Instructions for the task ▸ Once you have read the data below, please repeat all of it exactly.

Excerpted records ▸
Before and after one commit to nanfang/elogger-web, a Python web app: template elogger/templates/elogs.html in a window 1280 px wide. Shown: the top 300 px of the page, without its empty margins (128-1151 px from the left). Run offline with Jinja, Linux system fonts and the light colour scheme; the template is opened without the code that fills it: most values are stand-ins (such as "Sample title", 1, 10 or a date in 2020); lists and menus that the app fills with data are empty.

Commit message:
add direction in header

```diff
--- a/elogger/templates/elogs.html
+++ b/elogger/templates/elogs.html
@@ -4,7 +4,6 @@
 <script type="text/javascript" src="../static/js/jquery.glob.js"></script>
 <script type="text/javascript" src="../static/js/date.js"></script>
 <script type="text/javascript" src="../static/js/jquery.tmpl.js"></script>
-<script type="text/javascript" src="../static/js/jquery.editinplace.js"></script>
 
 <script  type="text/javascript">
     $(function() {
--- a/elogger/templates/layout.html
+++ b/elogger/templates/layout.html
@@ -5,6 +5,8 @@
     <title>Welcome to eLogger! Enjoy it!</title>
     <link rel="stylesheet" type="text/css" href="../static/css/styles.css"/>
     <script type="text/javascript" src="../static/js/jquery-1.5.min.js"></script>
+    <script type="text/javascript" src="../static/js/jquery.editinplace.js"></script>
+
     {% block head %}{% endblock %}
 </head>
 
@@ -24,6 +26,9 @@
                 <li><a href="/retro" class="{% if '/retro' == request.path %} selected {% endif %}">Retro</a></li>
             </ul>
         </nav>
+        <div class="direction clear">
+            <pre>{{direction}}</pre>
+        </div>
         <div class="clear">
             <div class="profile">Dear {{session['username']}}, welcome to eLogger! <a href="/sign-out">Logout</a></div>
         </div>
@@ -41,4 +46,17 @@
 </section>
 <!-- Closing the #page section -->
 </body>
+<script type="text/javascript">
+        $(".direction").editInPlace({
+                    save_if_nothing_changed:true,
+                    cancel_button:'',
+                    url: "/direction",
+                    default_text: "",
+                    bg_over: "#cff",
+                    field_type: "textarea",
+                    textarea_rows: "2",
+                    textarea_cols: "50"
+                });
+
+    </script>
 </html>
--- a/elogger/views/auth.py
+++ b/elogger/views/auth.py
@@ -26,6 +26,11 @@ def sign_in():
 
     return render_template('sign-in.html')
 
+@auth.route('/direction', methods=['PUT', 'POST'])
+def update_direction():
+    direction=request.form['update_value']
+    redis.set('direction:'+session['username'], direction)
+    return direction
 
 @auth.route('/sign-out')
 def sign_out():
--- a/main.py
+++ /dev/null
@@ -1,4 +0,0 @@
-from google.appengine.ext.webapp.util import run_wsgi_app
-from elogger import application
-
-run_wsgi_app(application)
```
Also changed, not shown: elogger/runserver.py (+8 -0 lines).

Answer box ▸
Before and after one commit to nanfang/elogger-web, a Python web app: template elogger/templates/elogs.html in a window 1280 px wide. Shown: the top 300 px of the page, without its empty margins (128-1151 px from the left). Run offline with Jinja, Linux system fonts and the light colour scheme; the template is opened without the code that fills it: most values are stand-ins (such as "Sample title", 1, 10 or a date in 2020); lists and menus that the app fills with data are empty.

Commit message:
add direction in header

```diff
--- a/elogger/templates/elogs.html
+++ b/elogger/templates/elogs.html
@@ -4,7 +4,6 @@
 <script type="text/javascript" src="../static/js/jquery.glob.js"></script>
 <script type="text/javascript" src="../static/js/date.js"></script>
 <script type="text/javascript" src="../static/js/jquery.tmpl.js"></script>
-<script type="text/javascript" src="../static/js/jquery.editinplace.js"></script>
 
 <script  type="text/javascript">
     $(function() {
--- a/elogger/templates/layout.html
+++ b/elogger/templates/layout.html
@@ -5,6 +5,8 @@
     <title>Welcome to eLogger! Enjoy it!</title>
     <link rel="stylesheet" type="text/css" href="../static/css/styles.css"/>
     <script type="text/javascript" src="../static/js/jquery-1.5.min.js"></script>
+    <script type="text/javascript" src="../static/js/jquery.editinplace.js"></script>
+
     {% block head %}{% endblock %}
 </head>
 
@@ -24,6 +26,9 @@
                 <li><a href="/retro" class="{% if '/retro' == request.path %} selected {% endif %}">Retro</a></li>
             </ul>
         </nav>
+        <div class="direction clear">
+            <pre>{{direction}}</pre>
+        </div>
         <div class="clear">
             <div class="profile">Dear {{session['username']}}, welcome to eLogger! <a href="/sign-out">Logout</a></div>
         </div>
@@ -41,4 +46,17 @@
 </section>
 <!-- Closing the #page section -->
 </body>
+<script type="text/javascript">
+        $(".direction").editInPlace({
+                    save_if_nothing_changed:true,
+                    cancel_button:'',
+                    url: "/direction",
+                    default_text: "",
+                    bg_over: "#cff",
+                    field_type: "textarea",
+                    textarea_rows: "2",
+                    textarea_cols: "50"
+                });
+
+    </script>
 </html>
--- a/elogger/views/auth.py
+++ b/elogger/views/auth.py
@@ -26,6 +26,11 @@ def sign_in():
 
     return render_template('sign-in.html')
 
+@auth.route('/direction', methods=['PUT', 'POST'])
+def update_direction():
+    direction=request.form['update_value']
+    redis.set('direction:'+session['username'], direction)
+    return direction
 
 @auth.route('/sign-out')
 def sign_out():
--- a/main.py
+++ /dev/null
@@ -1,4 +0,0 @@
-from google.appengine.ext.webapp.util import run_wsgi_app
-from elogger import application
-
-run_wsgi_app(application)
```
Also changed, not shown: elogger/runserver.py (+8 -0 lines).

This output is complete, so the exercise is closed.